START DATA SHOWN

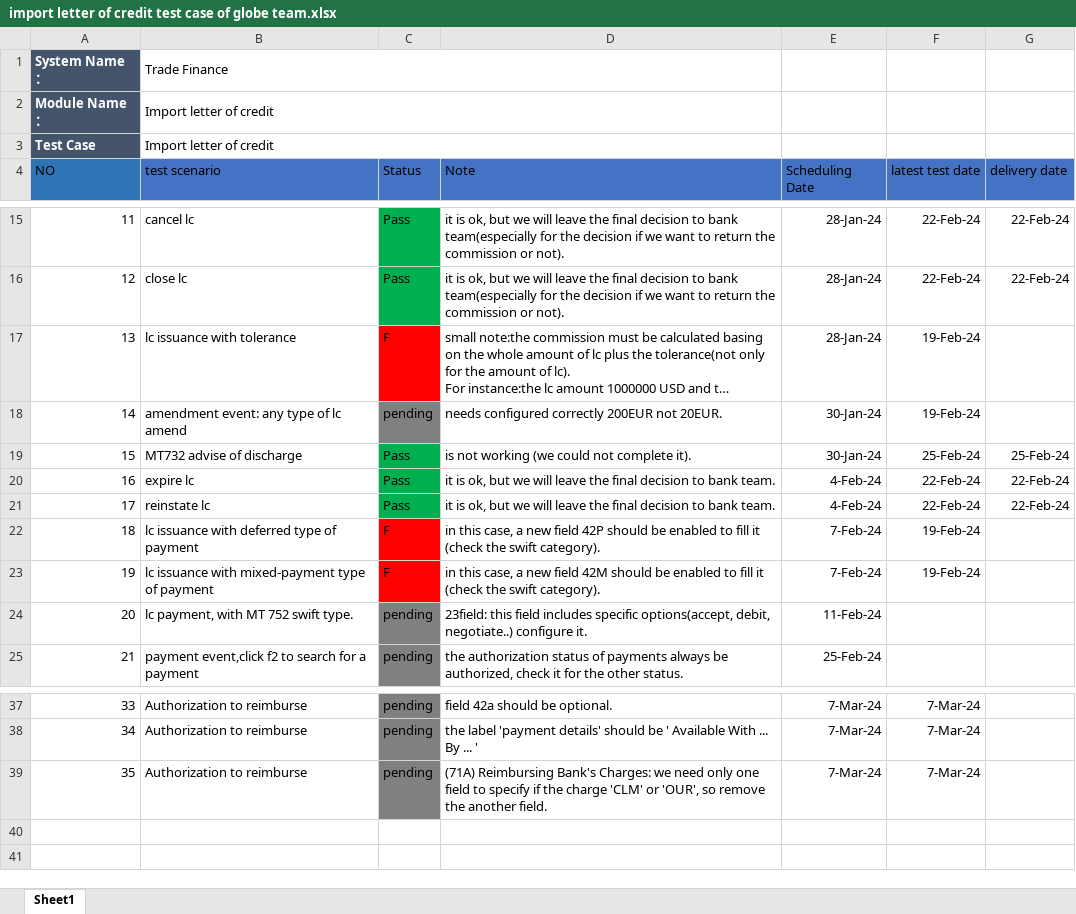
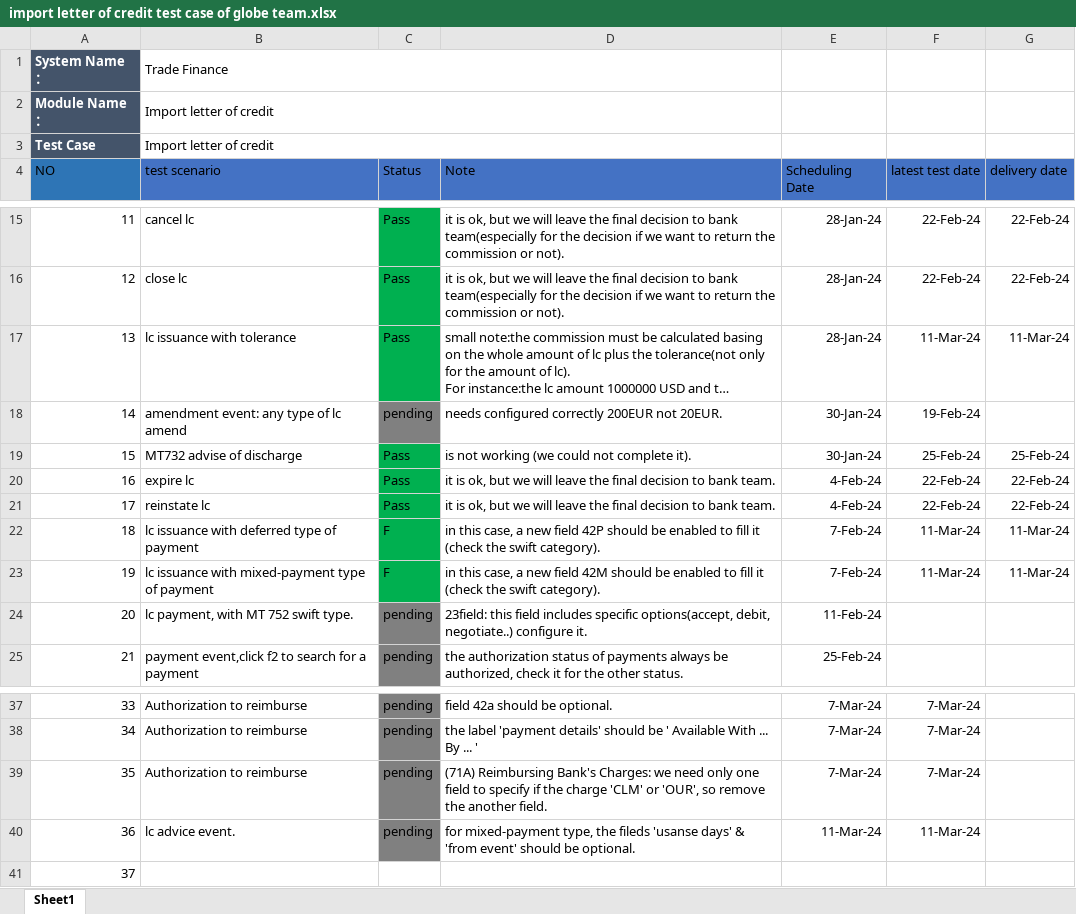
Before and after one commit to mohsen-ebrahem/fol, an Excel workbook: Bug Reports/import letter of credit test case of globe team.xlsx, sheet Sheet1, drawn as a sheet; only a part is shown, gaps mark what is left out; long unchanged cells end in …; values as stored, in another font and other column widths than the file's, no borders; the diff names each change by its address in the sheet, - before the commit and + after, or states it on an @@ line.

```diff
--- a/Bug Reports/import letter of credit test case of globe team.xlsx (sheet Sheet1)
+++ b/Bug Reports/import letter of credit test case of globe team.xlsx (sheet Sheet1)
-C17 (Status): F
+C17 (Status): Pass
-C17 fill: #FF0000
+C17 fill: #00B050
-F17 (latest test date): 19-Feb-24
+F17 (latest test date): 11-Mar-24
-G17 (delivery date): (empty)
+G17 (delivery date): 11-Mar-24
-C22:C23 fill: #FF0000
+C22:C23 fill: #00B050
-F22:F23 (latest test date): 19-Feb-24
+F22:F23 (latest test date): 11-Mar-24
-G22:G23 (delivery date): (empty)
+G22:G23 (delivery date): 11-Mar-24
+row 40: 36 | lc advice event. | pending | for mixed-payment type, the fileds 'usanse days' & 'from event' should be optional. | 11-Mar-24 | 11-Mar-24
+row 41: 37
```
Also changed, not shown: Bug Reports/import letter of credit test case of bank side.xlsx, 9 other files.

END DATA SHOWN

EXERCISE REQUIREMENTS:
Show every line in the records above that contains the word "case".

RESPONSE TO THE EXERCISE:
Before and after one commit to mohsen-ebrahem/fol, an Excel workbook: Bug Reports/import letter of credit test case of globe team.xlsx, sheet Sheet1, drawn as a sheet; only a part is shown, gaps mark what is left out; long unchanged cells end in …; values as stored, in another font and other column widths than the file's, no borders; the diff names each change by its address in the sheet, - before the commit and + after, or states it on an @@ line.
--- a/Bug Reports/import letter of credit test case of globe team.xlsx (sheet Sheet1)
+++ b/Bug Reports/import letter of credit test case of globe team.xlsx (sheet Sheet1)
Also changed, not shown: Bug Reports/import letter of credit test case of bank side.xlsx, 9 other files.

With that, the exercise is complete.